Published 2:37 pm Wednesday, August 7, 2019

On Tuesday, a North Carolina appeals court said a state trooper was not in the wrong when he chased and stopped a vehicle after the driver flashed his middle-finger to the officer in Stanly County. 

The court ruled there was no legal error in charging the driver, Shawn Patrick Ellis, with delaying the trooper during a traffic stop. Initially, Ellis refused to provide identification and argued in court that the traffic stop was illegal. 

While Ellis’ gesture would be considered free speech, the officer had reason to suspect the driver was committing the crime of disorderly conduct, Judge Chris Dillon wrote. He wrote it is illegal to make gestures intended to provoke violent retaliation and cause a breach of the peace. 

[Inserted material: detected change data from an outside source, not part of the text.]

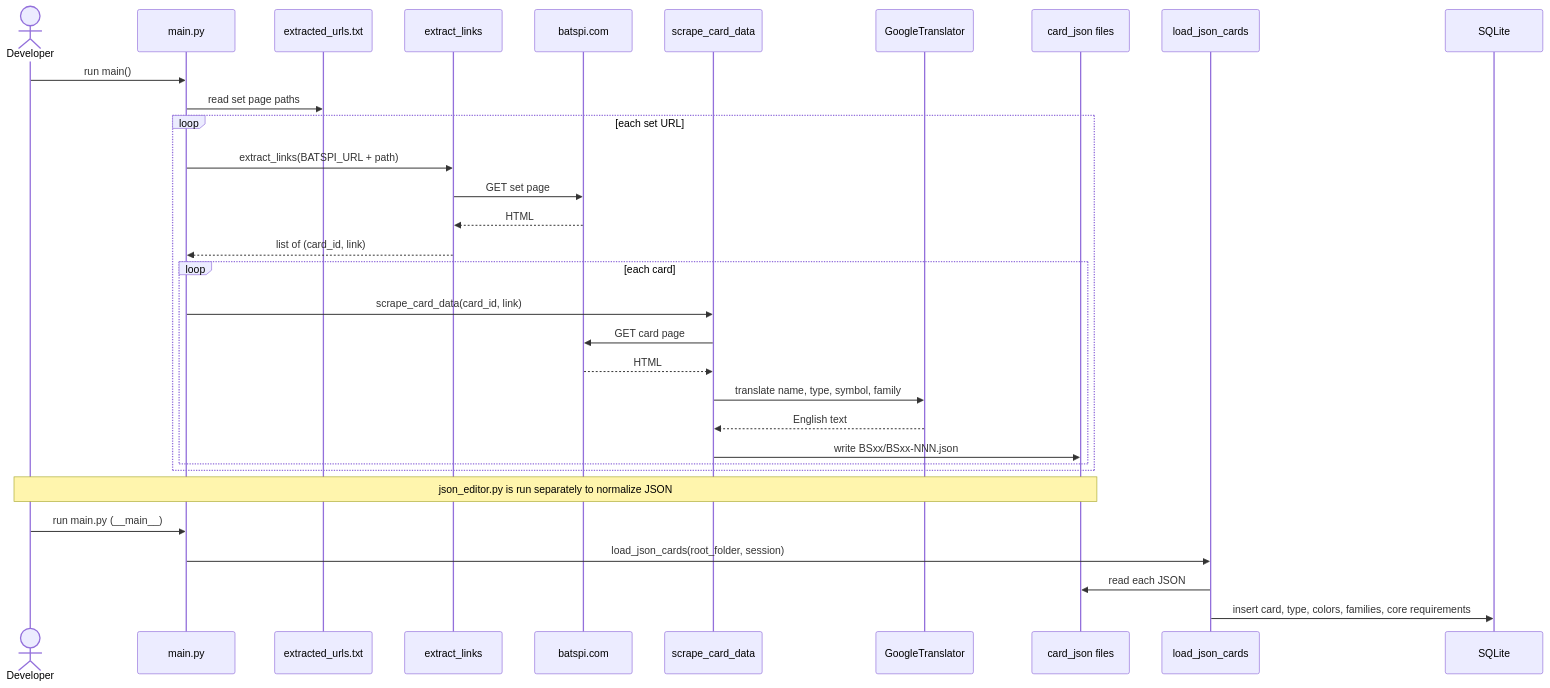
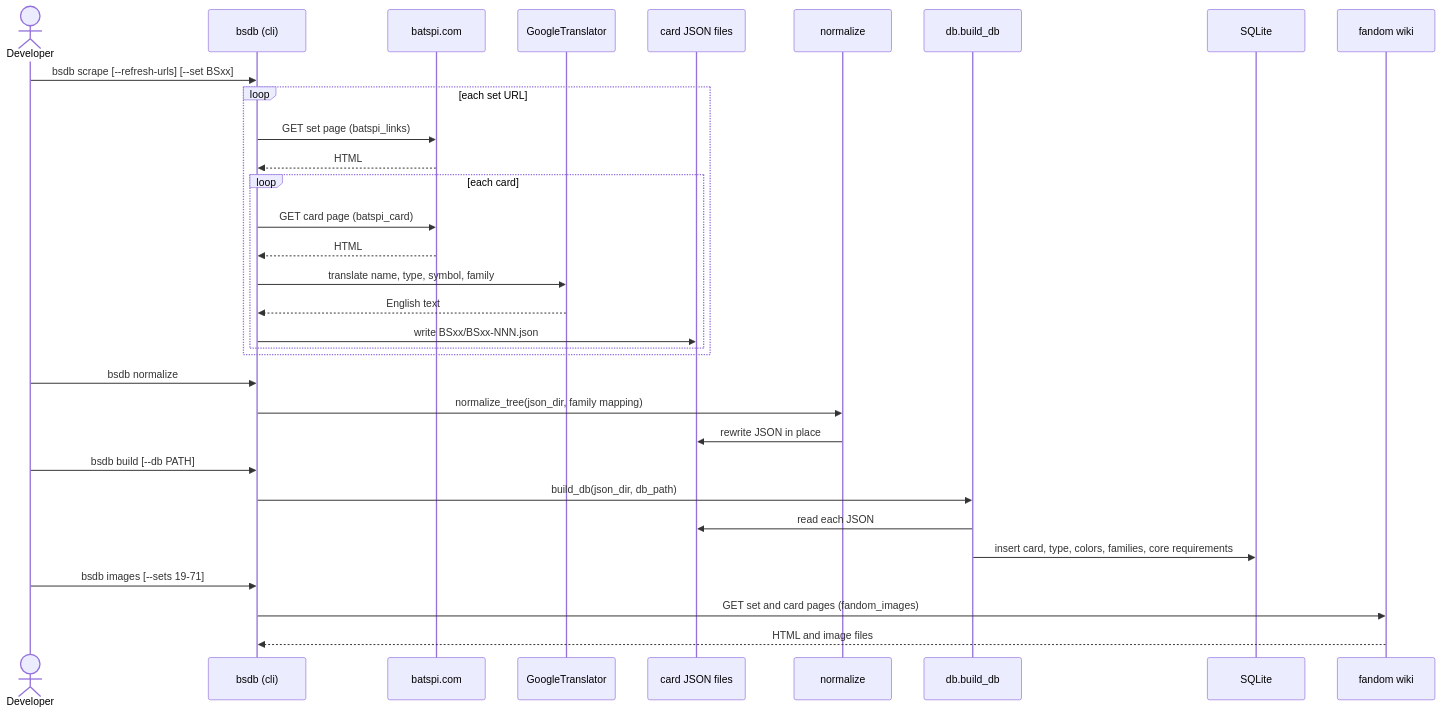
The second of 2 diagrams in docs/architecture/overview.md (AleFire99/BS_Database), drawn with Mermaid before and after one commit. The commit also changed other lines of this file and 5 other files, not shown here.

First line of the commit message:
docs: describe the package layout and CLI flow

````diff
--- a/docs/architecture/overview.md
+++ b/docs/architecture/overview.md
@@ -47,35 +59,35 @@
 ```mermaid
 sequenceDiagram
     actor Dev as Developer
-    participant M as main.py
-    participant U as extracted_urls.txt
-    participant E as extract_links
+    participant C as bsdb (cli)
     participant B as batspi.com
-    participant S as scrape_card_data
     participant T as GoogleTranslator
-    participant J as card_json files
-    participant D as load_json_cards
+    participant J as card JSON files
+    participant N as normalize
+    participant D as db.build_db
     participant DB as SQLite
+    participant W as fandom wiki
 
-    Dev->>M: run main()
-    M->>U: read set page paths
+    Dev->>C: bsdb scrape [--refresh-urls] [--set BSxx]
     loop each set URL
-        M->>E: extract_links(BATSPI_URL + path)
-        E->>B: GET set page
-        B-->>E: HTML
-        E-->>M: list of (card_id, link)
+        C->>B: GET set page (batspi_links)
+        B-->>C: HTML
         loop each card
-            M->>S: scrape_card_data(card_id, link)
-            S->>B: GET card page
-            B-->>S: HTML
-            S->>T: translate name, type, symbol, family
-            T-->>S: English text
-            S->>J: write BSxx/BSxx-NNN.json
+            C->>B: GET card page (batspi_card)
+            B-->>C: HTML
+            C->>T: translate name, type, symbol, family
+            T-->>C: English text
+            C->>J: write BSxx/BSxx-NNN.json
         end
     end
-    Note over Dev,J: json_editor.py is run separately to normalize JSON
-    Dev->>M: run main.py (__main__)
-    M->>D: load_json_cards(root_folder, session)
+    Dev->>C: bsdb normalize
+    C->>N: normalize_tree(json_dir, family mapping)
+    N->>J: rewrite JSON in place
+    Dev->>C: bsdb build [--db PATH]
+    C->>D: build_db(json_dir, db_path)
     D->>J: read each JSON
     D->>DB: insert card, type, colors, families, core requirements
+    Dev->>C: bsdb images [--sets 19-71]
+    C->>W: GET set and card pages (fandom_images)
+    W-->>C: HTML and image files
 ```
````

Albemarle Police Chief David Dulin said he has been involved in a similar situation. He said he stopped a man for doing the same thing as he was driving by. While he did not charge the man, Dulin said he discouraged him from making those gestures toward police officers. 

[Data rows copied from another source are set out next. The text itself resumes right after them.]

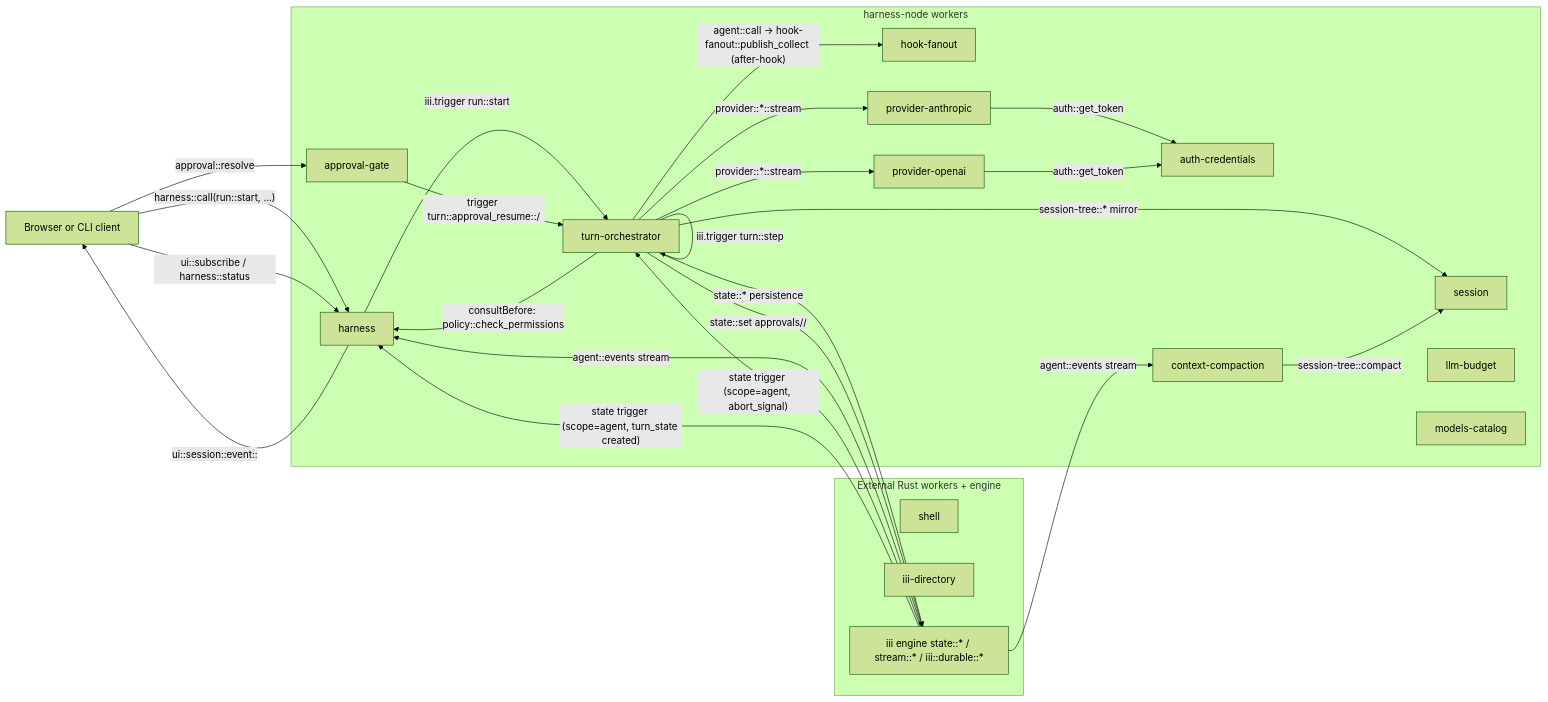
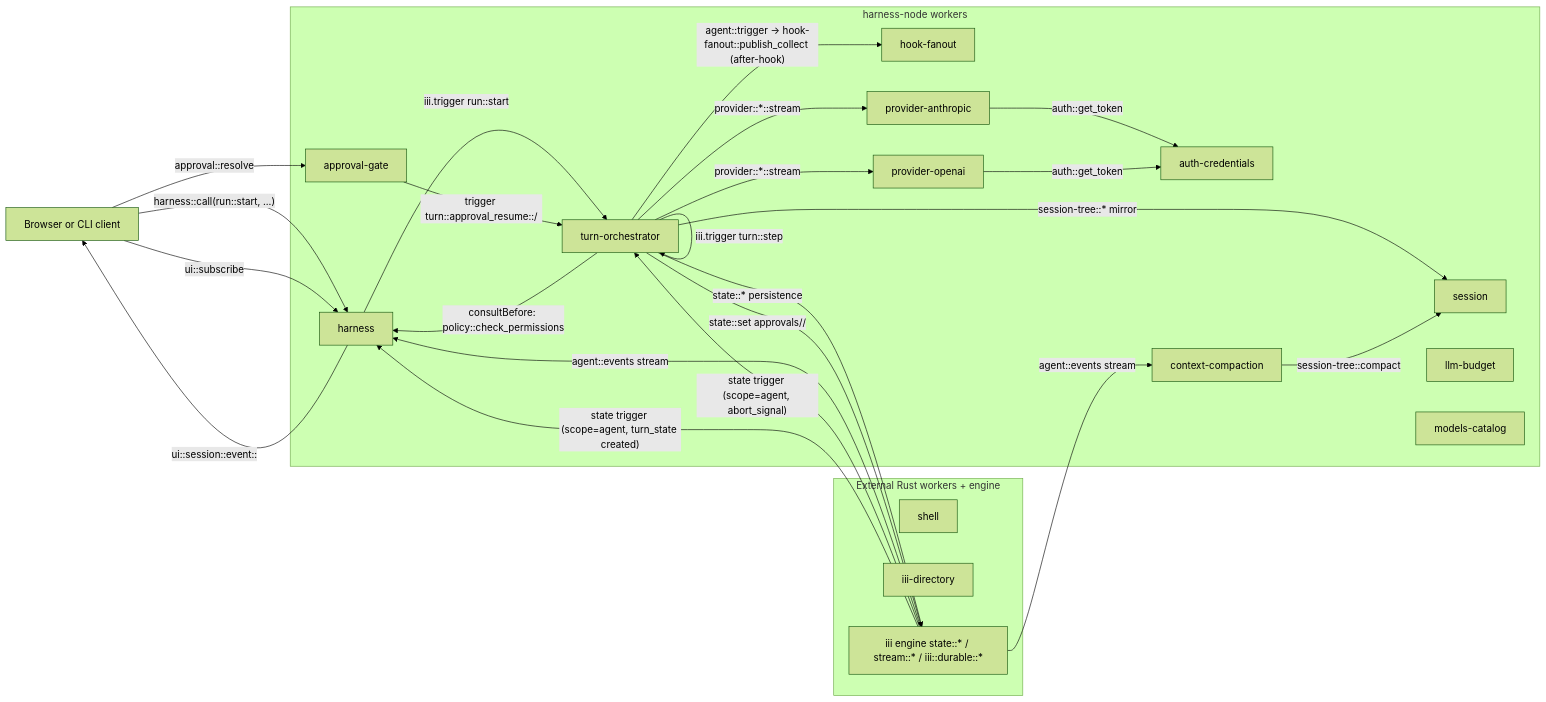
One commit to iii-hq/workers changed the first of 5 diagrams in harness-node/docs/architecture.md. Above: the diagram before and after it, drawn with Mermaid (forest theme). The commit also changed other lines of this file and 21 other files, not shown here.

First line of the commit message:
Remove unused harness::status and rename agent call to agent trigger.

````diff
--- a/harness-node/docs/architecture.md
+++ b/harness-node/docs/architecture.md
@@ -35,50 +35,50 @@
 ```mermaid
 flowchart LR
   client[Browser or CLI client]
 
   subgraph harnessNode [harness-node workers]
     harness[harness]
     turnOrch[turn-orchestrator]
     approval[approval-gate]
     session[session]
     budget[llm-budget]
     hook[hook-fanout]
     auth[auth-credentials]
     models[models-catalog]
     provAnth[provider-anthropic]
     provOAI[provider-openai]
     compact[context-compaction]
   end
 
   subgraph external [External Rust workers + engine]
     shell[shell]
     directory[iii-directory]
     state["iii engine state::* / stream::* / iii::durable::*"]
   end
 
   client -- "harness::call(run::start, ...)" --> harness
   harness -- "iii.trigger run::start" --> turnOrch
-  client -- "ui::subscribe / harness::status" --> harness
+  client -- "ui::subscribe" --> harness
 
   turnOrch -- "provider::*::stream" --> provAnth
   turnOrch -- "provider::*::stream" --> provOAI
   turnOrch -- "consultBefore: policy::check_permissions" --> harness
-  turnOrch -- "agent::call → hook-fanout::publish_collect (after-hook)" --> hook
+  turnOrch -- "agent::trigger → hook-fanout::publish_collect (after-hook)" --> hook
   turnOrch -- "session-tree::* mirror" --> session
   turnOrch -- "state::* persistence" --> state
 
   client -- "approval::resolve" --> approval
   approval -- "trigger turn::approval_resume::<sid>/<cid>" --> turnOrch
   turnOrch -- "state::set approvals/<sid>/<cid>" --> state
   turnOrch -- "iii.trigger turn::step" --> turnOrch
 
   provAnth -- "auth::get_token" --> auth
   provOAI -- "auth::get_token" --> auth
 
   state -- "agent::events stream" --> harness
   state -- "agent::events stream" --> compact
   state -- "state trigger (scope=agent, abort_signal)" --> turnOrch
   state -- "state trigger (scope=agent, turn_state created)" --> harness
   harness -- "ui::session::event::<browser_id>" --> client
   compact -- "session-tree::compact" --> session
 ```
````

“I don’t think people should be going around flipping their middle finger off at anybody,” Dulin said. 

Dulin said there have been many instances in Albemarle where people say or do offensive things toward officers. In most cases, those who do are not charged, but Dulin said every situation is different. 

“We know to not take things personal,” Dulin said. “We’re here to do the duty that we have, and that we’re sworn to uphold. We’re just trying to do what’s right.” 

In March, there was a similar case in Michigan where a woman was pulled over for a non-moving violation. After the officer handed her a citation, she held up her middle finger out the window as she drove off. The officer then pulled her over a second time and upgraded the ticket to a moving violation. 

In an article from the Washington Post, the woman called the citation “a bunch of B.S.” She later sued the officer, alleging violations of her First Amendment right to free speech and her Fourth Amendment right against unreasonable search and seizure.

In this case, the judge ruled in favor of the woman, stating the gesture was her constitutional right. He said the only situation where police have the authority to pursue someone for a gesture like that is if there are other people present. If others are around, an officer could consider an obscene act an attempt to breach the peace. 

Contact Evan Moore at 704-982-0816.